Before-and-after change data:
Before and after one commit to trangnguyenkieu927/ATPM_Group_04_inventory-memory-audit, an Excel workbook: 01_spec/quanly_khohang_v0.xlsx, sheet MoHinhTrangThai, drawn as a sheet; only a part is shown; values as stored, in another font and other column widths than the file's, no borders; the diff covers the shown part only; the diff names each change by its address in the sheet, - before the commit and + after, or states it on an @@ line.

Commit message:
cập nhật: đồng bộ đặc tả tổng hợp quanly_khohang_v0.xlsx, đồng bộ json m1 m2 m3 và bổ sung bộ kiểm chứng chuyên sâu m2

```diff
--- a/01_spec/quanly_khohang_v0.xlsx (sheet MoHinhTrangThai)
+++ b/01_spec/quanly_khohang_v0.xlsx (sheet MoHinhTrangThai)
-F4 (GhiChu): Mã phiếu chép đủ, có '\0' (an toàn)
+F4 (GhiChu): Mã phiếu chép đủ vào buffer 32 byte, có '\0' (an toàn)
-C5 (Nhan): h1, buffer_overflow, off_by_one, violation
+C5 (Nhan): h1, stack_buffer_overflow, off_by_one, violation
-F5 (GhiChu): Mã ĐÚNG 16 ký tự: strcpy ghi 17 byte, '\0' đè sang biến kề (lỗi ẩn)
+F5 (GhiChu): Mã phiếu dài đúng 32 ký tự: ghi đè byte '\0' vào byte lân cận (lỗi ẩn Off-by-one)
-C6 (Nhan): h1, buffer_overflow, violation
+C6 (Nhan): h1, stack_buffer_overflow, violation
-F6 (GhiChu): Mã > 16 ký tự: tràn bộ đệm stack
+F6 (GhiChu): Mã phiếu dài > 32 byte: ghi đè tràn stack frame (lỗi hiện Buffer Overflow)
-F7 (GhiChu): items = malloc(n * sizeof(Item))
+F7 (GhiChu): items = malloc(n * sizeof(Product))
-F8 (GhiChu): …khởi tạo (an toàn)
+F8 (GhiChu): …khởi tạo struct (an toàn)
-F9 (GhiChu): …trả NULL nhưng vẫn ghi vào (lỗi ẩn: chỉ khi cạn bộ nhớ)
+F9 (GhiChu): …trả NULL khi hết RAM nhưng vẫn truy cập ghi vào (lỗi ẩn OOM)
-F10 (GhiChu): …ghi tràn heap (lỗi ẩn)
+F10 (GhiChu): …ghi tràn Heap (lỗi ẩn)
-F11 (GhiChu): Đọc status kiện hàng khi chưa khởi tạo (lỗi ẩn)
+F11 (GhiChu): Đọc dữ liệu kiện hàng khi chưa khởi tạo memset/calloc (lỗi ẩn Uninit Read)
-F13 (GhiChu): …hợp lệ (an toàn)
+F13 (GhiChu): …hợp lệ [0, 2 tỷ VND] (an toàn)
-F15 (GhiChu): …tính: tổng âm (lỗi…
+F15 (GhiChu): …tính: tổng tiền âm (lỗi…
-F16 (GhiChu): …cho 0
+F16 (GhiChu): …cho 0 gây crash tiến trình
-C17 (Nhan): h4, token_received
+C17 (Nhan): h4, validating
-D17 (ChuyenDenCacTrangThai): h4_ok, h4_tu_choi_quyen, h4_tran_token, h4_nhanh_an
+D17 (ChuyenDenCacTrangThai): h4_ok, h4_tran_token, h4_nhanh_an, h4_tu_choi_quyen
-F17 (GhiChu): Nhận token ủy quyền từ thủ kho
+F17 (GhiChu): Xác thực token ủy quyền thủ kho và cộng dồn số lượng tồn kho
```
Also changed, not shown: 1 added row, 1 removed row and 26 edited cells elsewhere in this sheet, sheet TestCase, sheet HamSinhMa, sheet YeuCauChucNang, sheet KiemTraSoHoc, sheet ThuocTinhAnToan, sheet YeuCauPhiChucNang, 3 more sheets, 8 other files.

DESCRIPTION OF THE TASK: In which lines of the records does the word "chép" appear? Copy each of them.

ANSWER SECTION:
-F4 (GhiChu): Mã phiếu chép đủ, có '\0' (an toàn)
+F4 (GhiChu): Mã phiếu chép đủ vào buffer 32 byte, có '\0' (an toàn)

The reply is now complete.